With arugula salad, steak, salmon, fried chicken and burgers on the menu, the new Margo’s in Santa Monica is the type of crowd-pleasing neighborhood restaurant designed to entice regulars to visit multiple times a week.
That burger, with its wonderful dry-aged funk, cooked perfectly medium rare, oozing with melted jack cheese, topped with slab bacon and arugula and chef Greg Daniels’ own special sauce, accompanied by snappy garlic herb fries, is indeed something that you might want to eat again and again. Another popular dish at Margo’s, which opened in November, is Daniels’ lamb loin with navy beans, maitake mushrooms and caramelized onions. With its herb crust and deep lamb flavor, this dish, also served perfectly medium rare, could be similarly habit-forming for aggressive carnivores.
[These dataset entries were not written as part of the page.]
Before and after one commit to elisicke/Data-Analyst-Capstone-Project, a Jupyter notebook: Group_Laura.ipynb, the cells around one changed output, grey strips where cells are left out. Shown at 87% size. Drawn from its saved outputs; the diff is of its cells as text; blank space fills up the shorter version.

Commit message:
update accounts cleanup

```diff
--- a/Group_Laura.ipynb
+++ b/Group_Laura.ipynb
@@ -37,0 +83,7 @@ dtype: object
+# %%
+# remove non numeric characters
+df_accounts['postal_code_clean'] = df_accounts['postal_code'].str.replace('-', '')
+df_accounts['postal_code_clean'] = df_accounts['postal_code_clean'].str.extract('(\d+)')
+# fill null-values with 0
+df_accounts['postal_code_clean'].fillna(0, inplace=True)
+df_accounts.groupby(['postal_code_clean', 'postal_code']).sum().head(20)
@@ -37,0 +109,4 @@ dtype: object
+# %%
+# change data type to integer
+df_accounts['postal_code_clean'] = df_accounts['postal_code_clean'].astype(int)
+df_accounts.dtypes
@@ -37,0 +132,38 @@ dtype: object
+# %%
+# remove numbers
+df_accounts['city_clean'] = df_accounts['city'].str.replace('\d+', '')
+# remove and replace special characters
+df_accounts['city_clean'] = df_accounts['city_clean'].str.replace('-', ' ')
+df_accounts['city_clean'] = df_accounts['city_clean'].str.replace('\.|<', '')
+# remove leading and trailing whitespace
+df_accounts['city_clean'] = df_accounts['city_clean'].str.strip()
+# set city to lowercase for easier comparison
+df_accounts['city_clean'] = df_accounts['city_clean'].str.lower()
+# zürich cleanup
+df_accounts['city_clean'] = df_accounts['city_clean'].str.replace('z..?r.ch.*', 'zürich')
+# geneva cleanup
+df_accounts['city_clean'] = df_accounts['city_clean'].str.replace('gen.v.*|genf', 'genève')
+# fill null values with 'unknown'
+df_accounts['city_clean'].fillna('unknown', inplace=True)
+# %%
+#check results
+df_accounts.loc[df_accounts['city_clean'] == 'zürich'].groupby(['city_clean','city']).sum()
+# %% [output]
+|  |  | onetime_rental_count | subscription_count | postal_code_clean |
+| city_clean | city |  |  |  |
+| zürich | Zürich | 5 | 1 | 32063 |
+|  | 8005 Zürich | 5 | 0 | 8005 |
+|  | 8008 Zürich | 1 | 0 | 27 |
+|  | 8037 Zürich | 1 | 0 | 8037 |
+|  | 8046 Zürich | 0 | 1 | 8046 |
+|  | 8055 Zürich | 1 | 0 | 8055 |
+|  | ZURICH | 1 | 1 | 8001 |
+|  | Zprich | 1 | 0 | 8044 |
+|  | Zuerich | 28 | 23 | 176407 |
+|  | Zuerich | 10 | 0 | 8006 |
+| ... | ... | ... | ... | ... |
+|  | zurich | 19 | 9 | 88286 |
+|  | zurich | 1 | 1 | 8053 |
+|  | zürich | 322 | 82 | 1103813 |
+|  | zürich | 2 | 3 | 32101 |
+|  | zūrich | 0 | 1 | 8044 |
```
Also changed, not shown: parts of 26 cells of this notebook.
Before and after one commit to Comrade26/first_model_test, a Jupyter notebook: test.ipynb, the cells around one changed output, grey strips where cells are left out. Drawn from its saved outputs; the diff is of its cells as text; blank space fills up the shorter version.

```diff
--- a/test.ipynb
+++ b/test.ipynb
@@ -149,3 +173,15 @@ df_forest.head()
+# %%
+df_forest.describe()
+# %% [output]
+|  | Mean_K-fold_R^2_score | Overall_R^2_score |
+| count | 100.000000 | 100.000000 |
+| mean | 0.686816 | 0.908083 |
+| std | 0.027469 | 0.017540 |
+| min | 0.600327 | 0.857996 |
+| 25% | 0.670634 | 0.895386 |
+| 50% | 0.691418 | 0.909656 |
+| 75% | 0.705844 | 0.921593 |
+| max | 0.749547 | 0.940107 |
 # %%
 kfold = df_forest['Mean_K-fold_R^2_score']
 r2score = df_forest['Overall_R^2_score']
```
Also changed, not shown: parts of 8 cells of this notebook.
Daniels, who was formerly executive chef at Salt Air in Venice and previously worked in New York as sous chef of Jean-Georges Vongerichten’s Perry Street, cooks American food that colors outside the lines a bit. His day-boat scallops at Margo’s get earthiness from both rye and truffle emulsion while a surprising shot of heat is provided by Thai chiles. It’s a winning dish.
Instead of serving a cheese plate, Daniels puts manchego, mahon, gruyere and brie on a soft roll and bakes it. This was first listed on the menu as just “cheese,” but Daniels renamed it “baked cheese bread” to avoid confusion. It’s the type of thing that you can imagine José Andrés making if he was cooking at a college dorm. It’s a lot of fun and an over-the-top appetizer you’ll want to share.
My meal at Margo’s made me think of a recent meal I had in New York, at the new Loring Place. That’s not because any dishes were that similar but because Loring Place chef Dan Kluger (who, of course, used to run the show at Vongerichten’s ABC Kitchen) also playfully reimagines American food. Loring Place has become one of the hottest spots in New York with dishes including crispy chicken that tastes like a glorious riff on General Tso’s. It serves tuna tartare with sunchokes, tarragon and ginger. A brussels sprouts pizza is adorned with aged cheddar, jalapenos and garlic.
Both Daniels and Kluger cook seasonally and embrace unlikely combinations. At Margo’s, the fried chicken comes with butternut squash, honey-glazed baby vegetables and apple-and-celery-root slaw. Brussel sprouts are prepared with quince mustard, pepitas and sage. The tuna crudo is a delicate composition with Cara Cara orange, ginger, sprouted lentils, avocado and puffed wild rice. And instead of ubiquitous-in-L.A. avocado toast, Daniels makes calamari toast with squid ribbons, garlic, roasted eggplant, scallions and Thai basil. For dessert, there’s a housemade chocolate bar that’s salty-sweet bliss with a pretzel crust, candied pistachios, toasted marshmallow and salted caramel ice cream.
Another thing that makes Margo’s a welcoming neighborhood restaurant for the Westside of L.A. is how the menu labels dishes as vegetarian or gluten-free. (Five of the eight entrees, including the lamb, steak and salmon, are gluten-free.) This is still a city where modifications to dishes are “politely declined” at popular restaurants like Animal, and where even a restaurant that has its own butcher shop will stress that it can’t accommodate gluten-free or dairy-free requests. I bring this up because my friend Mary Shenouda, the Instagram star known as the Paleo Chef, reminded me that I should check out Margo’s when she posted about a great meal she had there recently. Shenouda loves to go out to eat and drink, but she can’t consume gluten or dairy for health reasons. She’s always on the lookout for places with exciting food that won’t make her ill, and she lives on the Westside—so Margo’s is a dream for her.
Margo’s is an American restaurant from a chef who cooks with local ingredients, celebrates global flavors and understands his audience. The restaurant, whose playlist included two Passion Pit songs, M83, Vampire Weekend, Bon Iver and Empire of the Sun on the evening we visited, knows what it wants to be and who lives in its neighborhood. It’s a nice balancing act.